Before and after images:
==========

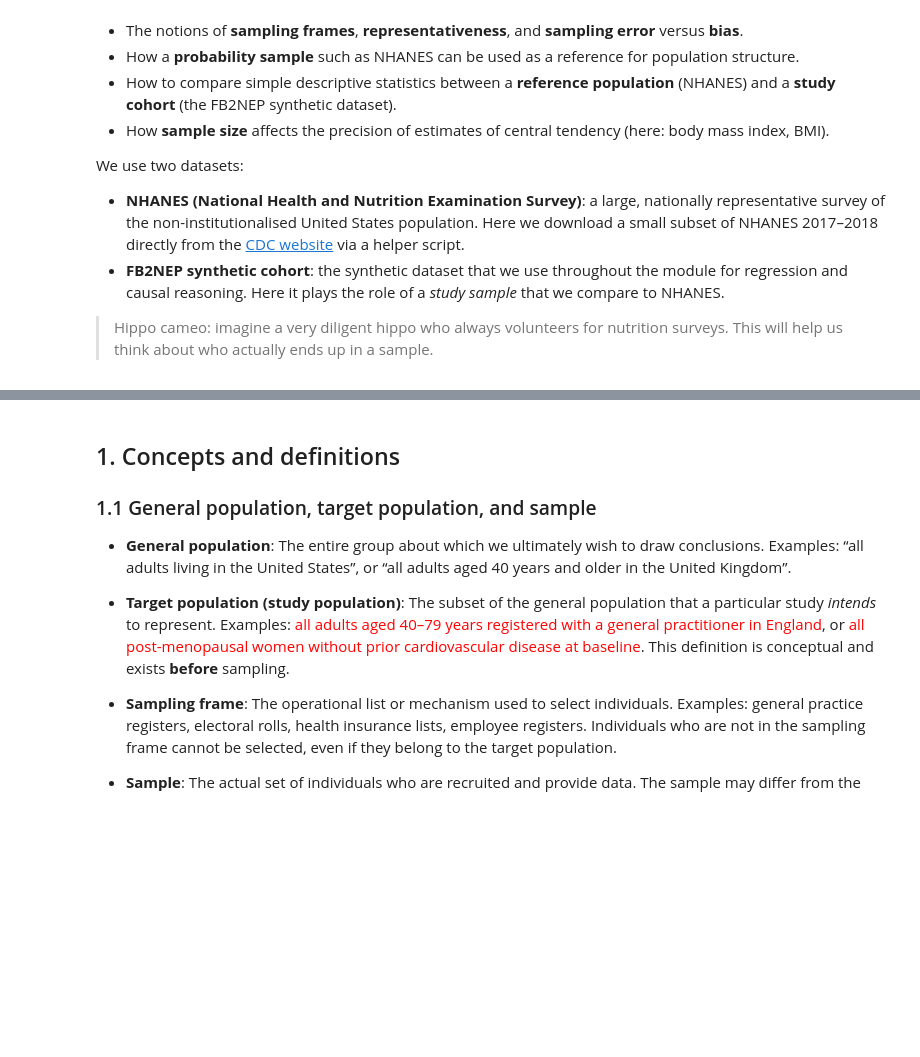
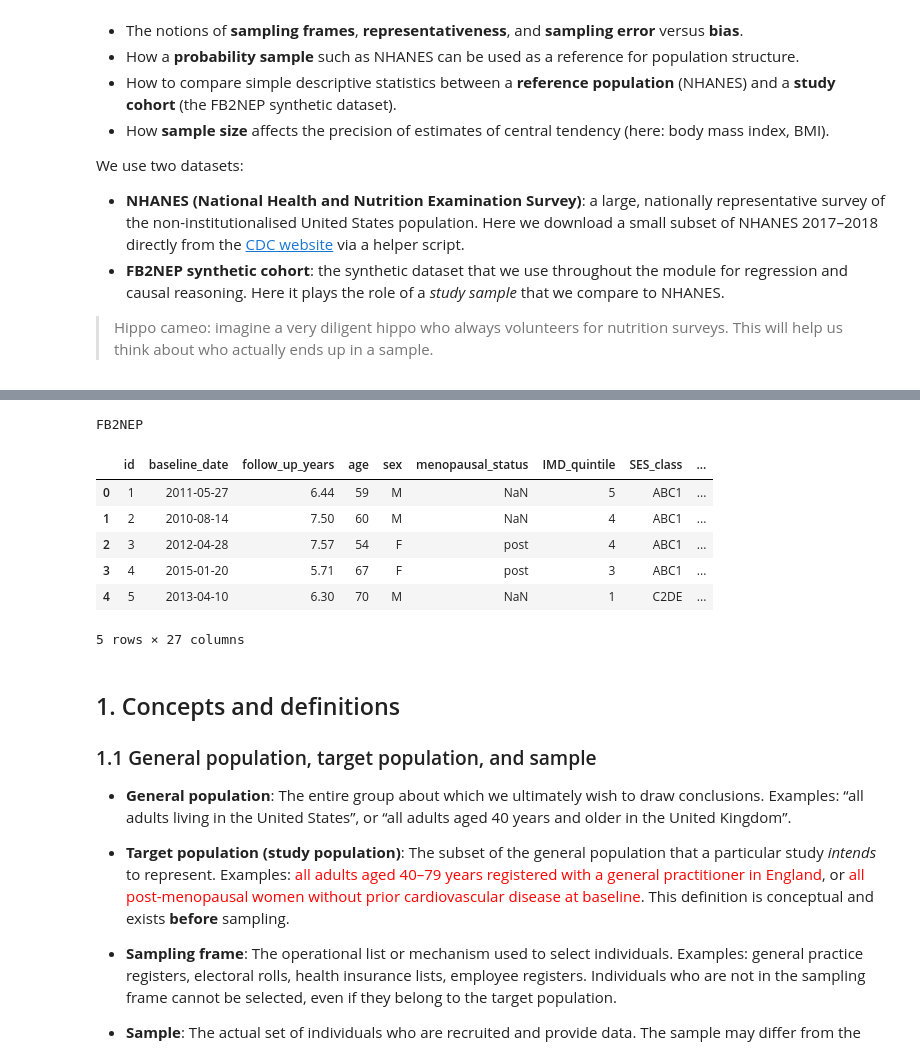
Before and after one commit to ggkuhnle/fb2nep-epi, a Jupyter notebook: notebooks/02_representative.ipynb, the cells around one changed output, grey strips where cells are left out. Drawn from its saved outputs; the diff is of its cells as text; code cells hidden in the pictures; blank space fills up the shorter version.

```diff
--- a/notebooks/02_representative.ipynb
+++ b/notebooks/02_representative.ipynb
@@ -59,38 +79,7 @@ else:
 # %%
-import sys
-import pathlib
 import numpy as np
 import pandas as pd
 import matplotlib.pyplot as plt
-
-# ---------------------------------------------------------------------
-# Ensure the repository root (which contains 'scripts/') is on sys.path
-# ---------------------------------------------------------------------
-# We try the current directory, its parent, and the grandparent.
-# The first one that has scripts/fetch_nhanes_demo.py is treated as root.
-candidate_roots = [
-    pathlib.Path(".").resolve(),
-    pathlib.Path("..").resolve(),
-    pathlib.Path("../..").resolve(),
-]
-
-repo_root = None
-for root in candidate_roots:
-    if (root / "scripts" / "fetch_nhanes_demo.py").exists():
-        repo_root = root
-        break
-
-if repo_root is None:
-    raise FileNotFoundError(
-        "Could not find the repository root containing 'scripts/fetch_nhanes_demo.py'. "
-        "Please check that you are running this notebook inside the fb2nep-epi project."
-    )
-
-# Add the repository root to the Python import path (if not already present)
-if str(repo_root) not in sys.path:
-    sys.path.insert(0, str(repo_root))
-
-print("Using repository root:", repo_root)
 
 from scripts.fetch_nhanes_demo import load_nhanes_demo
 
@@ -100,17 +89,22 @@ from scripts.fetch_nhanes_demo import load_nhanes_demo
 RANDOM_SEED = 11088
 rng = np.random.default_rng(RANDOM_SEED)
 
+# ---------------------------------------------------------------------
 # Load processed NHANES subset (downloaded and tidied by helper script).
+# ---------------------------------------------------------------------
 nhanes = load_nhanes_demo(cache=True)
 
-# Load the FB2NEP synthetic cohort used throughout the module.
-fb2nep_path = repo_root / "data" / "synthetic" / "fb2nep.csv"
+# ---------------------------------------------------------------------
+# Load / reuse the FB2NEP synthetic cohort
+# ---------------------------------------------------------------------
 
+# (If you prefer to be explicit about the path, you could do:)
+fb2nep_path = REPO_ROOT / CSV_REL
 print("Loading FB2NEP synthetic cohort from:", fb2nep_path)
-
 df_fb2nep = pd.read_csv(fb2nep_path)
 
 print("NHANES demo shape:", nhanes.shape)
 print("FB2NEP synthetic cohort shape:", df_fb2nep.shape)
 
+print("NHANES")
 nhanes.head()
@@ -117,3 +123,15 @@ nhanes.head()
+# %%
+print("FB2NEP")
+df_fb2nep.head()
+# %% [output]
+FB2NEP
+|  | id | baseline_date | follow_up_years | age | sex | menopausal_status | IMD_quintile | SES_class | ... |
+| 0 | 1 | 2011-05-27 | 6.44 | 59 | M | NaN | 5 | ABC1 | ... |
+| 1 | 2 | 2010-08-14 | 7.50 | 60 | M | NaN | 4 | ABC1 | ... |
+| 2 | 3 | 2012-04-28 | 7.57 | 54 | F | post | 4 | ABC1 | ... |
+| 3 | 4 | 2015-01-20 | 5.71 | 67 | F | post | 3 | ABC1 | ... |
+| 4 | 5 | 2013-04-10 | 6.30 | 70 | M | NaN | 1 | C2DE | ... |
+5 rows × 27 columns
 # %% [markdown]
 ## 1. Concepts and definitions
 
```
Also changed, not shown: parts of 16 cells of this notebook, 2 other files.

==========

Exercise:
Return the full set of lines above word for word and with no pictures.

Answer space:
Before and after one commit to ggkuhnle/fb2nep-epi, a Jupyter notebook: notebooks/02_representative.ipynb, the cells around one changed output, grey strips where cells are left out. Drawn from its saved outputs; the diff is of its cells as text; code cells hidden in the pictures; blank space fills up the shorter version.

```diff
--- a/notebooks/02_representative.ipynb
+++ b/notebooks/02_representative.ipynb
@@ -59,38 +79,7 @@ else:
 # %%
-import sys
-import pathlib
 import numpy as np
 import pandas as pd
 import matplotlib.pyplot as plt
-
-# ---------------------------------------------------------------------
-# Ensure the repository root (which contains 'scripts/') is on sys.path
-# ---------------------------------------------------------------------
-# We try the current directory, its parent, and the grandparent.
-# The first one that has scripts/fetch_nhanes_demo.py is treated as root.
-candidate_roots = [
-    pathlib.Path(".").resolve(),
-    pathlib.Path("..").resolve(),
-    pathlib.Path("../..").resolve(),
-]
-
-repo_root = None
-for root in candidate_roots:
-    if (root / "scripts" / "fetch_nhanes_demo.py").exists():
-        repo_root = root
-        break
-
-if repo_root is None:
-    raise FileNotFoundError(
-        "Could not find the repository root containing 'scripts/fetch_nhanes_demo.py'. "
-        "Please check that you are running this notebook inside the fb2nep-epi project."
-    )
-
-# Add the repository root to the Python import path (if not already present)
-if str(repo_root) not in sys.path:
-    sys.path.insert(0, str(repo_root))
-
-print("Using repository root:", repo_root)
 
 from scripts.fetch_nhanes_demo import load_nhanes_demo
 
@@ -100,17 +89,22 @@ from scripts.fetch_nhanes_demo import load_nhanes_demo
 RANDOM_SEED = 11088
 rng = np.random.default_rng(RANDOM_SEED)
 
+# ---------------------------------------------------------------------
 # Load processed NHANES subset (downloaded and tidied by helper script).
+# ---------------------------------------------------------------------
 nhanes = load_nhanes_demo(cache=True)
 
-# Load the FB2NEP synthetic cohort used throughout the module.
-fb2nep_path = repo_root / "data" / "synthetic" / "fb2nep.csv"
+# ---------------------------------------------------------------------
+# Load / reuse the FB2NEP synthetic cohort
+# ---------------------------------------------------------------------
 
+# (If you prefer to be explicit about the path, you could do:)
+fb2nep_path = REPO_ROOT / CSV_REL
 print("Loading FB2NEP synthetic cohort from:", fb2nep_path)
-
 df_fb2nep = pd.read_csv(fb2nep_path)
 
 print("NHANES demo shape:", nhanes.shape)
 print("FB2NEP synthetic cohort shape:", df_fb2nep.shape)
 
+print("NHANES")
 nhanes.head()
@@ -117,3 +123,15 @@ nhanes.head()
+# %%
+print("FB2NEP")
+df_fb2nep.head()
+# %% [output]
+FB2NEP
+|  | id | baseline_date | follow_up_years | age | sex | menopausal_status | IMD_quintile | SES_class | ... |
+| 0 | 1 | 2011-05-27 | 6.44 | 59 | M | NaN | 5 | ABC1 | ... |
+| 1 | 2 | 2010-08-14 | 7.50 | 60 | M | NaN | 4 | ABC1 | ... |
+| 2 | 3 | 2012-04-28 | 7.57 | 54 | F | post | 4 | ABC1 | ... |
+| 3 | 4 | 2015-01-20 | 5.71 | 67 | F | post | 3 | ABC1 | ... |
+| 4 | 5 | 2013-04-10 | 6.30 | 70 | M | NaN | 1 | C2DE | ... |
+5 rows × 27 columns
 # %% [markdown]
 ## 1. Concepts and definitions
 
```
Also changed, not shown: parts of 16 cells of this notebook, 2 other files.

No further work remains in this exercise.